PROBLEM DETAILS:
The copy you give must match the records exactly, except that it holds no images.

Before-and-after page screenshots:
╔══

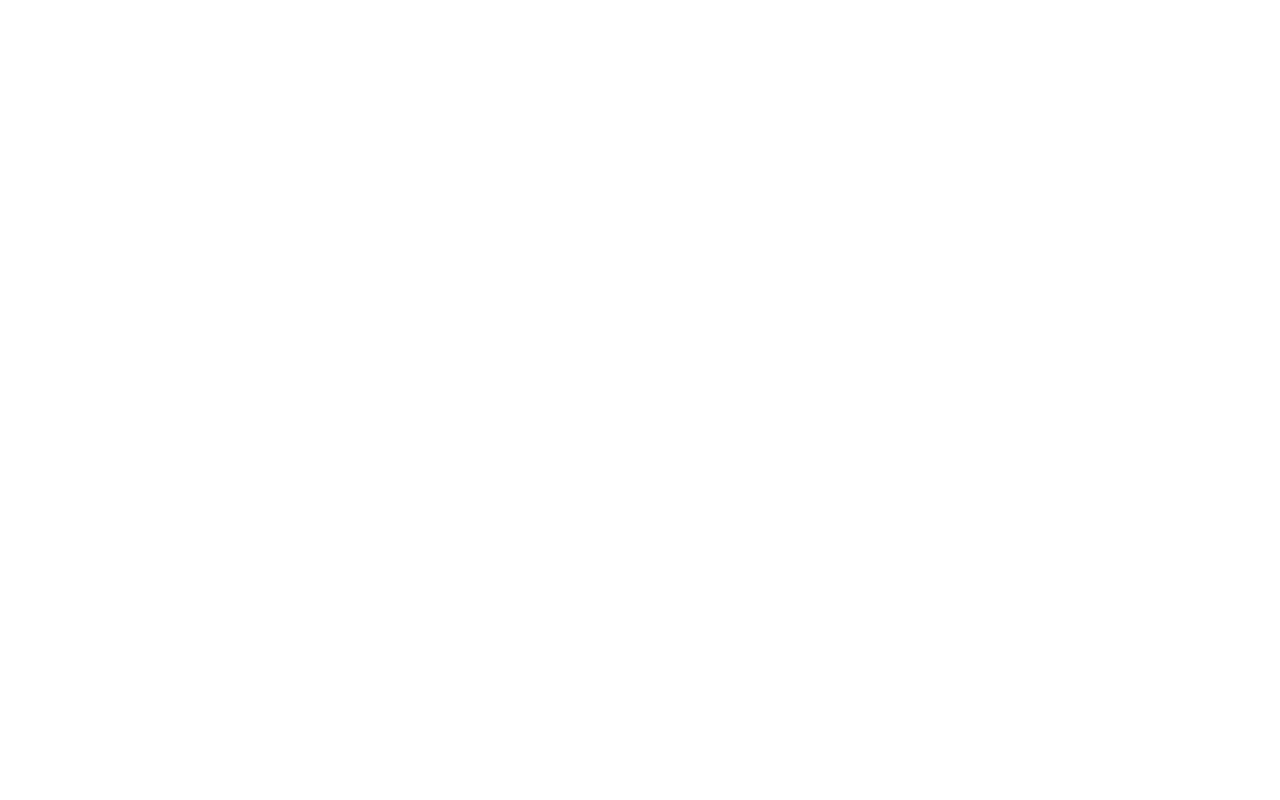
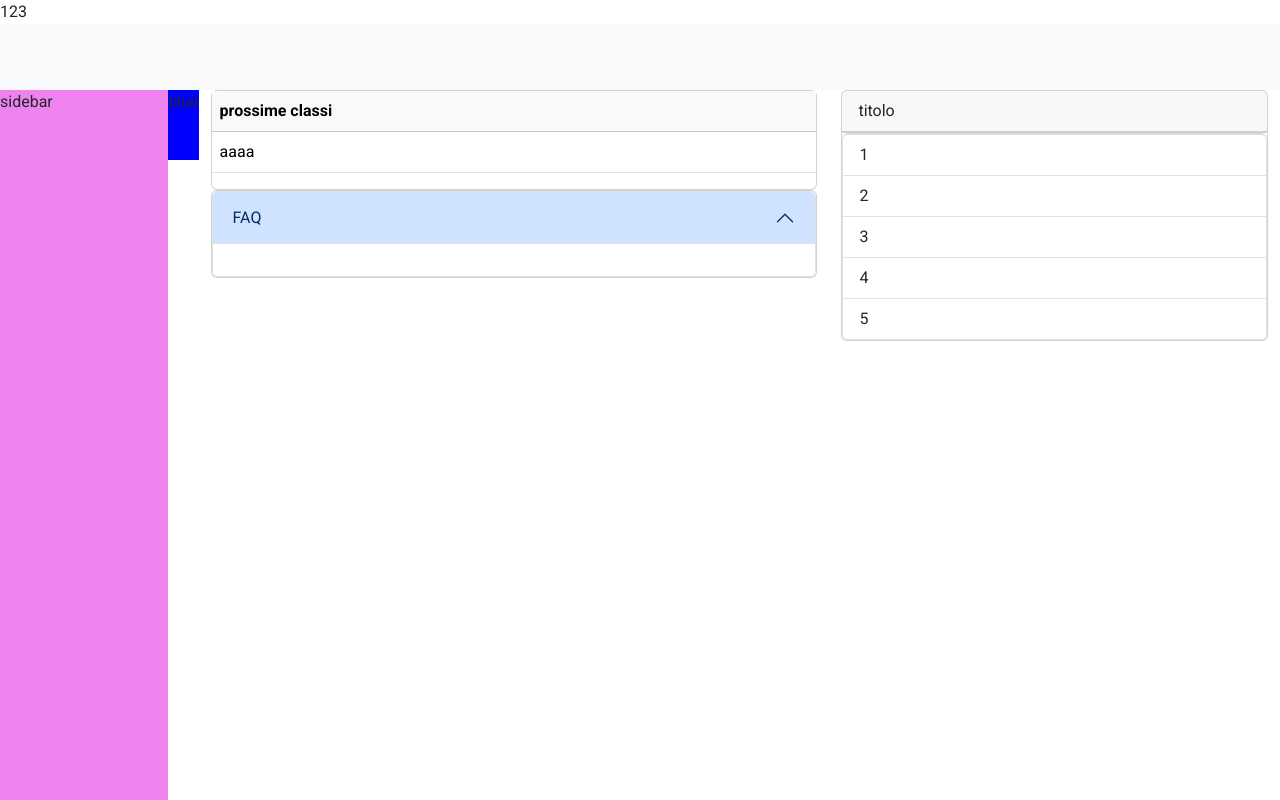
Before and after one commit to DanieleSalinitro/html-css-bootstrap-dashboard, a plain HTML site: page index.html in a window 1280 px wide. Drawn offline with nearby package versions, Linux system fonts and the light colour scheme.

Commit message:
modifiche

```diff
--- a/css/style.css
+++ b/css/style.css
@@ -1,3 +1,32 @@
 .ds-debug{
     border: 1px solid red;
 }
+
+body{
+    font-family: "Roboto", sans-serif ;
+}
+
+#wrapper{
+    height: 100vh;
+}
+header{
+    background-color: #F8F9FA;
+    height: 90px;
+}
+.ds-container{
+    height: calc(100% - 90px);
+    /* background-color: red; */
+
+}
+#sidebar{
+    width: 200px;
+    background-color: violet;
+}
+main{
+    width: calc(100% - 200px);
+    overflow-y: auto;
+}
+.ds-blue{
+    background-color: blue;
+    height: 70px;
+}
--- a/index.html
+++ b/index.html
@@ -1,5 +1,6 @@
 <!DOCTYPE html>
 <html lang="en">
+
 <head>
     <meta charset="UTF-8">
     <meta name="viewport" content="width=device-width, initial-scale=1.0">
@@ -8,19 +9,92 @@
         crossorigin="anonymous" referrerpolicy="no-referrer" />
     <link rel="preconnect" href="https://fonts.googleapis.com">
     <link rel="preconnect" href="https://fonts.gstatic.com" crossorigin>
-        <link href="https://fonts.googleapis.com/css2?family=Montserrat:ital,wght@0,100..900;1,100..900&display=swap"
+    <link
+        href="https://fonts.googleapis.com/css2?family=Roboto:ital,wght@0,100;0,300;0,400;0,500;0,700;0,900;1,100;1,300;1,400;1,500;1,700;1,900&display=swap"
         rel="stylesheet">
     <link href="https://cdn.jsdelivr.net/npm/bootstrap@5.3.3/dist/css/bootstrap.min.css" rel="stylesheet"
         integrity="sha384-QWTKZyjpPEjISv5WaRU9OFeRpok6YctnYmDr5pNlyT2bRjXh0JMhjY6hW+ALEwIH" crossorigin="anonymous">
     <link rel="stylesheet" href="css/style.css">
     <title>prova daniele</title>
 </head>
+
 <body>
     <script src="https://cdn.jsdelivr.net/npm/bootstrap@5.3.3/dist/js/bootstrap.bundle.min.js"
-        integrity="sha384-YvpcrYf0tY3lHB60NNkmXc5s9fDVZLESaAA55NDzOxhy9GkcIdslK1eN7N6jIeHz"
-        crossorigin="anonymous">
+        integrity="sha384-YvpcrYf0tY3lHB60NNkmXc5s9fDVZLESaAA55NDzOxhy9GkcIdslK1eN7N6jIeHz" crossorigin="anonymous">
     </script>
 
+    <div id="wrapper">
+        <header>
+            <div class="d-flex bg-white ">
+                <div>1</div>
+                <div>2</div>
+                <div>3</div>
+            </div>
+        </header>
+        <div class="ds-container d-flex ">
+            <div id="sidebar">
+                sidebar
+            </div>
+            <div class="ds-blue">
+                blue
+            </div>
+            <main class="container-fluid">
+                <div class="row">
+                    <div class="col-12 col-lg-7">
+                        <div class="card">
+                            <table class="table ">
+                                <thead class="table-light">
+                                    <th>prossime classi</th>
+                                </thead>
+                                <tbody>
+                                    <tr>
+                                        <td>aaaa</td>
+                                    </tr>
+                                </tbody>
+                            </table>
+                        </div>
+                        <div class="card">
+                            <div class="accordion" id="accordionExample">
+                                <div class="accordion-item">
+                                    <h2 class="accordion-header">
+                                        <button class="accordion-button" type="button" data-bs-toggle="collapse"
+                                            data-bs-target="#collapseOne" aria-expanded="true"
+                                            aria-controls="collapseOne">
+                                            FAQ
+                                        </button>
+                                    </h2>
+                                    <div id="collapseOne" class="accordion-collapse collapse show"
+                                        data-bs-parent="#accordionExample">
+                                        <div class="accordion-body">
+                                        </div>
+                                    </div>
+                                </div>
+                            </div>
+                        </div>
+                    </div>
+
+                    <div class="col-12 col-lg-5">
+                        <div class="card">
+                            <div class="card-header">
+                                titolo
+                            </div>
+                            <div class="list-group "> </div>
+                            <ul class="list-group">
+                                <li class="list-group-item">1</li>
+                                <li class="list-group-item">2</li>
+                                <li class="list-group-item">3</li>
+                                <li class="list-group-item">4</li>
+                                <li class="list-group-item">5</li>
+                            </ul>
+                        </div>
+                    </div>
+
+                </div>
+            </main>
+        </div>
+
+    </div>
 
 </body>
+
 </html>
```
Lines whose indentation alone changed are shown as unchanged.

╚══

WRITTEN ANSWER:
Before and after one commit to DanieleSalinitro/html-css-bootstrap-dashboard, a plain HTML site: page index.html in a window 1280 px wide. Drawn offline with nearby package versions, Linux system fonts and the light colour scheme.

Commit message:
modifiche

```diff
--- a/css/style.css
+++ b/css/style.css
@@ -1,3 +1,32 @@
 .ds-debug{
     border: 1px solid red;
 }
+
+body{
+    font-family: "Roboto", sans-serif ;
+}
+
+#wrapper{
+    height: 100vh;
+}
+header{
+    background-color: #F8F9FA;
+    height: 90px;
+}
+.ds-container{
+    height: calc(100% - 90px);
+    /* background-color: red; */
+
+}
+#sidebar{
+    width: 200px;
+    background-color: violet;
+}
+main{
+    width: calc(100% - 200px);
+    overflow-y: auto;
+}
+.ds-blue{
+    background-color: blue;
+    height: 70px;
+}
--- a/index.html
+++ b/index.html
@@ -1,5 +1,6 @@
 <!DOCTYPE html>
 <html lang="en">
+
 <head>
     <meta charset="UTF-8">
     <meta name="viewport" content="width=device-width, initial-scale=1.0">
@@ -8,19 +9,92 @@
         crossorigin="anonymous" referrerpolicy="no-referrer" />
     <link rel="preconnect" href="https://fonts.googleapis.com">
     <link rel="preconnect" href="https://fonts.gstatic.com" crossorigin>
-        <link href="https://fonts.googleapis.com/css2?family=Montserrat:ital,wght@0,100..900;1,100..900&display=swap"
+    <link
+        href="https://fonts.googleapis.com/css2?family=Roboto:ital,wght@0,100;0,300;0,400;0,500;0,700;0,900;1,100;1,300;1,400;1,500;1,700;1,900&display=swap"
         rel="stylesheet">
     <link href="https://cdn.jsdelivr.net/npm/bootstrap@5.3.3/dist/css/bootstrap.min.css" rel="stylesheet"
         integrity="sha384-QWTKZyjpPEjISv5WaRU9OFeRpok6YctnYmDr5pNlyT2bRjXh0JMhjY6hW+ALEwIH" crossorigin="anonymous">
     <link rel="stylesheet" href="css/style.css">
     <title>prova daniele</title>
 </head>
+
 <body>
     <script src="https://cdn.jsdelivr.net/npm/bootstrap@5.3.3/dist/js/bootstrap.bundle.min.js"
-        integrity="sha384-YvpcrYf0tY3lHB60NNkmXc5s9fDVZLESaAA55NDzOxhy9GkcIdslK1eN7N6jIeHz"
-        crossorigin="anonymous">
+        integrity="sha384-YvpcrYf0tY3lHB60NNkmXc5s9fDVZLESaAA55NDzOxhy9GkcIdslK1eN7N6jIeHz" crossorigin="anonymous">
     </script>
 
+    <div id="wrapper">
+        <header>
+            <div class="d-flex bg-white ">
+                <div>1</div>
+                <div>2</div>
+                <div>3</div>
+            </div>
+        </header>
+        <div class="ds-container d-flex ">
+            <div id="sidebar">
+                sidebar
+            </div>
+            <div class="ds-blue">
+                blue
+            </div>
+            <main class="container-fluid">
+                <div class="row">
+                    <div class="col-12 col-lg-7">
+                        <div class="card">
+                            <table class="table ">
+                                <thead class="table-light">
+                                    <th>prossime classi</th>
+                                </thead>
+                                <tbody>
+                                    <tr>
+                                        <td>aaaa</td>
+                                    </tr>
+                                </tbody>
+                            </table>
+                        </div>
+                        <div class="card">
+                            <div class="accordion" id="accordionExample">
+                                <div class="accordion-item">
+                                    <h2 class="accordion-header">
+                                        <button class="accordion-button" type="button" data-bs-toggle="collapse"
+                                            data-bs-target="#collapseOne" aria-expanded="true"
+                                            aria-controls="collapseOne">
+                                            FAQ
+                                        </button>
+                                    </h2>
+                                    <div id="collapseOne" class="accordion-collapse collapse show"
+                                        data-bs-parent="#accordionExample">
+                                        <div class="accordion-body">
+                                        </div>
+                                    </div>
+                                </div>
+                            </div>
+                        </div>
+                    </div>
+
+                    <div class="col-12 col-lg-5">
+                        <div class="card">
+                            <div class="card-header">
+                                titolo
+                            </div>
+                            <div class="list-group "> </div>
+                            <ul class="list-group">
+                                <li class="list-group-item">1</li>
+                                <li class="list-group-item">2</li>
+                                <li class="list-group-item">3</li>
+                                <li class="list-group-item">4</li>
+                                <li class="list-group-item">5</li>
+                            </ul>
+                        </div>
+                    </div>
+
+                </div>
+            </main>
+        </div>
+
+    </div>
 
 </body>
+
 </html>
```
Lines whose indentation alone changed are shown as unchanged.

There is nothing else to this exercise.